[Detected change data]

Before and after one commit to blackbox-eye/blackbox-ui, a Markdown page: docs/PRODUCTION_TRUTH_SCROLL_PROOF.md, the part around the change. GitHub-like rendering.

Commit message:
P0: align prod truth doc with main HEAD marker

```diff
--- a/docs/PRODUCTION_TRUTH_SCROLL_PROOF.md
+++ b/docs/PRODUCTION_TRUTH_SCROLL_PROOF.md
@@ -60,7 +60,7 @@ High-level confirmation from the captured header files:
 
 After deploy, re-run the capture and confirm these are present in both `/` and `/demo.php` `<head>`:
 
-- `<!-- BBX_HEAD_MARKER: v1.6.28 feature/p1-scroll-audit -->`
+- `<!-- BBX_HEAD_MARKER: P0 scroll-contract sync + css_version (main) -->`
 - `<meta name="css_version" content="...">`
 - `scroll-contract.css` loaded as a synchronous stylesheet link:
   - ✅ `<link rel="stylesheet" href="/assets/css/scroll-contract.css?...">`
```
--
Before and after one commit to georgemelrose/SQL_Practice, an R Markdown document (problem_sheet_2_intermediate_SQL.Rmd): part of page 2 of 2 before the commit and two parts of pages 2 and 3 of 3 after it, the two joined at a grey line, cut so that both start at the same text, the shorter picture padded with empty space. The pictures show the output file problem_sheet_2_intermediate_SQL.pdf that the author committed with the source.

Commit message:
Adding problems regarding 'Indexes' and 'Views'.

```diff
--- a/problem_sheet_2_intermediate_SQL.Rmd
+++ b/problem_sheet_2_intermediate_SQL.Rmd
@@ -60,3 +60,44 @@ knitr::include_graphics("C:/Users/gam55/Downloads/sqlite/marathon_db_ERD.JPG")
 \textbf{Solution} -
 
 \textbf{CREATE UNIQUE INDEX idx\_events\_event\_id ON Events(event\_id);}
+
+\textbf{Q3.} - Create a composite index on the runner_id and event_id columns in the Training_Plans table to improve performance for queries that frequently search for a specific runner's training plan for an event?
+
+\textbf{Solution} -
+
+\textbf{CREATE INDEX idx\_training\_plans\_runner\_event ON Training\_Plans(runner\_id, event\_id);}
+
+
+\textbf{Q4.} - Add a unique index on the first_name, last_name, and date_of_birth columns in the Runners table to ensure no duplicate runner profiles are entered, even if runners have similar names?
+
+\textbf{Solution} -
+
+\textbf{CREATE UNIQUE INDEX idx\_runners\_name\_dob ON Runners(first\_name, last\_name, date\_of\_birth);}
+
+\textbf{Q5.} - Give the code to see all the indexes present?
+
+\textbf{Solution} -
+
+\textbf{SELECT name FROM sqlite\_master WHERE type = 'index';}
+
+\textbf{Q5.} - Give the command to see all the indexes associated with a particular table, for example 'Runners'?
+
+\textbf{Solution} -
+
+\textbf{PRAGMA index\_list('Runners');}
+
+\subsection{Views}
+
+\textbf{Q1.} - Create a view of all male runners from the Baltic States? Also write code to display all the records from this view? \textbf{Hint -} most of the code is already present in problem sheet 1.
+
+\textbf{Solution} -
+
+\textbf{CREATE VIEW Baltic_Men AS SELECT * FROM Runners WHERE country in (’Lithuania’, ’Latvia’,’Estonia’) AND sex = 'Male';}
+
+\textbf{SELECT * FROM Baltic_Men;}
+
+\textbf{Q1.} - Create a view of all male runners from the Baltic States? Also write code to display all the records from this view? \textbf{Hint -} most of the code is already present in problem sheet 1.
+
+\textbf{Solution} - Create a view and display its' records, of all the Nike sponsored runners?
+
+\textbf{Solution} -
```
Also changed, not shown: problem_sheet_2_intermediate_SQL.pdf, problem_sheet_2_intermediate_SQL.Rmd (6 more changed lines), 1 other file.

EXERCISE GOAL | Look through the entries above. Copy out every line holding the word "docs".

EXPECTED ANSWER |
Before and after one commit to blackbox-eye/blackbox-ui, a Markdown page: docs/PRODUCTION_TRUTH_SCROLL_PROOF.md, the part around the change. GitHub-like rendering.
--- a/docs/PRODUCTION_TRUTH_SCROLL_PROOF.md
+++ b/docs/PRODUCTION_TRUTH_SCROLL_PROOF.md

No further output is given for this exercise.